For Hicksflicks.com, Feb. 7, 2014

Robert Redford is 77.

He's arrived at an age when movie actors, even those who've played dashing leading roles in their youth, are often consigned to playing grandfathers who send their progeny off on those adventures.

But here he is in "All Is Lost" (PG-13) giving an Oscar-worthy (but not Oscar-nominated) and very physical performance as a yachtsman lost at sea.

It's a largely silent performance that requires a great deal of the film's star — but it also requires a director of vision and patience, along with talented editors, to keep the audience from getting antsy during what is in essence a one-hour-46-minute one-man show. And writer-director J.C. Chandor was just the guy to pull it off.

This is a remarkable film and if you missed its theatrical run be sure to catch it on Pay-Per-View or Video On Demand right now, or on DVD or Blu-ray or digital beginning Tuesday (Feb. 11).

During the run-up to Academy Award nominations, everyone was predicting that Redford would not only be nominated but that he was a front-runner to win the best-actor Oscar. It was a great surprise that he wasn't even nominated.

Never mind who the five actors are that received nominations; doesn't matter. One of them should not be there. Redford was robbed.
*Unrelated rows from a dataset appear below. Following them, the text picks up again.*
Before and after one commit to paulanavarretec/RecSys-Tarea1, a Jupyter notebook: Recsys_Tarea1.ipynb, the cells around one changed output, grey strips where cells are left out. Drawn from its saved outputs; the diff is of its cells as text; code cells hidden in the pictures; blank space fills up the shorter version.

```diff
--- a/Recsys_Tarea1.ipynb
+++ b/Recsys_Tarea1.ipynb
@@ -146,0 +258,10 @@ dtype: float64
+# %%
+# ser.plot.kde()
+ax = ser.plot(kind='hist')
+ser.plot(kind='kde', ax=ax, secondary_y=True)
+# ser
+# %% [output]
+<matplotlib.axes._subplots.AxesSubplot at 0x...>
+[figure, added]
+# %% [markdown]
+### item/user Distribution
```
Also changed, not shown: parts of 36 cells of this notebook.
As a director, Redford won an Oscar his first time out, for "Ordinary People" (1980). But as an actor, he's been nominated only once, for "The Sting" (1973). A great movie. He deserved that nomination.

But he might have also deserved nominations for "Butch Cassidy and the Sundance Kid" 1969). Or "The Candidate" (1972). Or "All the President's Men" (1976). Or any number of other films in which he did sterling work.

Perhaps Redford makes it look too easy. He's relaxed in front of the camera, he knows how to use the subtlety of body language to convey emotion in a manner that works best on the big screen. And he's often been criticized for being too "pretty."

As an actor, Redford has long been underrated and underappreciated, and this snub just goes to show that some things never change.